Metabolite-Based Diagnostics for Joint Infection

An untargeted NMR-based metabolomics approach to identify metabolic compounds as signatures of bacterial joint infections and methods for the treatment and prevention thereof.

The Need

Pseudomonas aeruginosa, a biofilm-producing pathogenic bacterium, exhibits resistance to many antibiotics. This leads to acute and chronic joint infections that are difficult to treat. Accordingly, a critical need exists for accurate biofilm diagnosis, prevention, and treatment. While culture-free immunological markers are used for diagnostics, they do not identify specific bacterial pathogens and can be produced from various conditions.

P. aeruginosa can lead to periprosthetic joint infection (PJI). PJI is a devastating complication of joint replacement surgery requiring multiple surgeries and often resulting in amputation. PJI is difficult to diagnose due to a high rate of false negatives by time-consuming clinical culturing methods. PJI symptoms are also like symptoms from other non-infectious causes. Without simple diagnostics, early treatments and pathogen-specific interventions are unfeasible. Antibiotics are often prescribed anecdotally and furthermore tend to be ineffective.

The Technology

Researchers at The Ohio State University, led by Dr. Paul Stoodley and Dr. Rafael Bruschweiler, have identified specific metabolites and unique metabolite signatures produced by bacteria grown as biofilms using nuclear magnetic resonance (NMR)-based metabolomics.

Specifically, they have found metabolite differences among two common pathogens, P. aeruginosa and Staphylococcus aureus, in bovine synovial fluid as well as human joint fluid.

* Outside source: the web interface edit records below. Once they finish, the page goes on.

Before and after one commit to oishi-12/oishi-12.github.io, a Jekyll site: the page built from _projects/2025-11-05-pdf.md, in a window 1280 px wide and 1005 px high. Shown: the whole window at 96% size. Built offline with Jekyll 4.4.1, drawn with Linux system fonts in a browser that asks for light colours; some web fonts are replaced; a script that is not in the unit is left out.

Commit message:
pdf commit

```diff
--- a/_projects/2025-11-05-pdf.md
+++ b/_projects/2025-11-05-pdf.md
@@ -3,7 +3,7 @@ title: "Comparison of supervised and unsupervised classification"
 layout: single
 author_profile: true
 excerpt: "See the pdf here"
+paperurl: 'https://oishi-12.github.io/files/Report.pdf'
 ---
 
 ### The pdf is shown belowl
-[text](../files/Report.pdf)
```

These findings show the potential of NMR-based metabolomics as a tool for diagnosis and identification of new targets for prevention and control of biofilm-related joint infections.

The identification of metabolic differences between P. aeruginosa planktonic and biofilm phenotypes led to the discovery that the cadaverine branch of the lysine degradation pathway is linked to the establishment of the growth mode in P. aeruginosa. Moreover, cadaverine is a potential target for prevention and mitigation of P. aeruginosa biofilm infections. These findings also support interventional strategies to control such biofilm formation.

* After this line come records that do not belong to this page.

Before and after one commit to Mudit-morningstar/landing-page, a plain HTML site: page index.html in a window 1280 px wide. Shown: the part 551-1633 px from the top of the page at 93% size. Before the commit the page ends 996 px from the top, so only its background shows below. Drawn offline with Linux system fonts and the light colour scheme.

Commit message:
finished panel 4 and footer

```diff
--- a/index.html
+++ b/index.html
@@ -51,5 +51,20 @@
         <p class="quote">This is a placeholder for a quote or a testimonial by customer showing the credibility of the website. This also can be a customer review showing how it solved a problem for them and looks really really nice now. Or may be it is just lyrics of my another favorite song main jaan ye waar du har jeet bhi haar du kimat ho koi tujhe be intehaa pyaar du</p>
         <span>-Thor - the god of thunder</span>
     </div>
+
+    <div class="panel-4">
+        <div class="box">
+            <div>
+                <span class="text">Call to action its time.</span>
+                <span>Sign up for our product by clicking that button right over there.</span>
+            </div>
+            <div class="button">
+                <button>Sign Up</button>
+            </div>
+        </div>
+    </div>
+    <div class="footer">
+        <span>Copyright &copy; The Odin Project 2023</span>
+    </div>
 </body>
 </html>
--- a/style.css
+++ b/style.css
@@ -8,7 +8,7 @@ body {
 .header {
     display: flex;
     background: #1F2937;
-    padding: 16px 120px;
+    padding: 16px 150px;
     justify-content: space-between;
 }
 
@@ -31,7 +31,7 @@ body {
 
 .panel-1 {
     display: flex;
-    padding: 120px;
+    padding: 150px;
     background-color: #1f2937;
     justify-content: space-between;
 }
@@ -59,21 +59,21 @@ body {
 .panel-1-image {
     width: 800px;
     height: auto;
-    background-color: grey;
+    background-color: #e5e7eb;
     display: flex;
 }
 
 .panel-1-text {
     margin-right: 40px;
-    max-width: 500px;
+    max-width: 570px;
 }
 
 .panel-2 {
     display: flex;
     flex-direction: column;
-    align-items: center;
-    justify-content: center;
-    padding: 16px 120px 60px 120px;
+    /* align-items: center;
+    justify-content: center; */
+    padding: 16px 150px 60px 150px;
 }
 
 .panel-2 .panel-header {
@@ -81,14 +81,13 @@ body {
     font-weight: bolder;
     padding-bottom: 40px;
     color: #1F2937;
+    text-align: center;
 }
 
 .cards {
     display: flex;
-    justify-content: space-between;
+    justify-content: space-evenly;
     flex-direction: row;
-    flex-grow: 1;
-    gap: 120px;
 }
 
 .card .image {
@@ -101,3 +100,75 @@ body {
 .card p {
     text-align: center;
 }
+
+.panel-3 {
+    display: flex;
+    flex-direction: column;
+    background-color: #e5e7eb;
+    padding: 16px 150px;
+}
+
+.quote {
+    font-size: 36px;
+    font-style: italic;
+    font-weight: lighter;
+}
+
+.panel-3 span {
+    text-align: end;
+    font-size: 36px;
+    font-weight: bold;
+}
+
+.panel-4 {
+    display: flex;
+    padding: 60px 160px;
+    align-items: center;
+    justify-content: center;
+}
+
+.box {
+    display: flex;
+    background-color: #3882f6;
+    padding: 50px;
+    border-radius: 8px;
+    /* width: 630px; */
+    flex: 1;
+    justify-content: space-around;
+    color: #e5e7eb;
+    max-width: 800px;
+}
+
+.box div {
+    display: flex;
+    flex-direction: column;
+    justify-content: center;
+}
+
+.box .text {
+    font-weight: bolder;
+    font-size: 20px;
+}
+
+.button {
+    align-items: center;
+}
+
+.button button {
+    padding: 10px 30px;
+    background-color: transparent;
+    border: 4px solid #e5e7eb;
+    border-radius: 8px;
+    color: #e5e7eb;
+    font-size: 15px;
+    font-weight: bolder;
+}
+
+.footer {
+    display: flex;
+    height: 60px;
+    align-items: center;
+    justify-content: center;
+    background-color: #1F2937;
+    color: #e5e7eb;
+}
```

Commercial Applications

  • Identification of bacterial biofilms to develop treatments for acute and chronic joint infections
  • Detection of species-specific diagnostic metabolites of PJI using synovial fluid during an office visit
  • Monitor treatment efficacy over time

Competitive Advantages/Key Benefits

  • Some metabolites are specific to bacteria and not produced by humans
  • Metabolites can distinguish between different strains of bacteria
  • Metabolite signatures can identify bacterial biofilms
  • Culture-free diagnostic approach
  • Broad application - many chronic infections have biofilm involvement


Metabolite based diagnostics for periprosthetic joint infection, patent pending.


Loading icon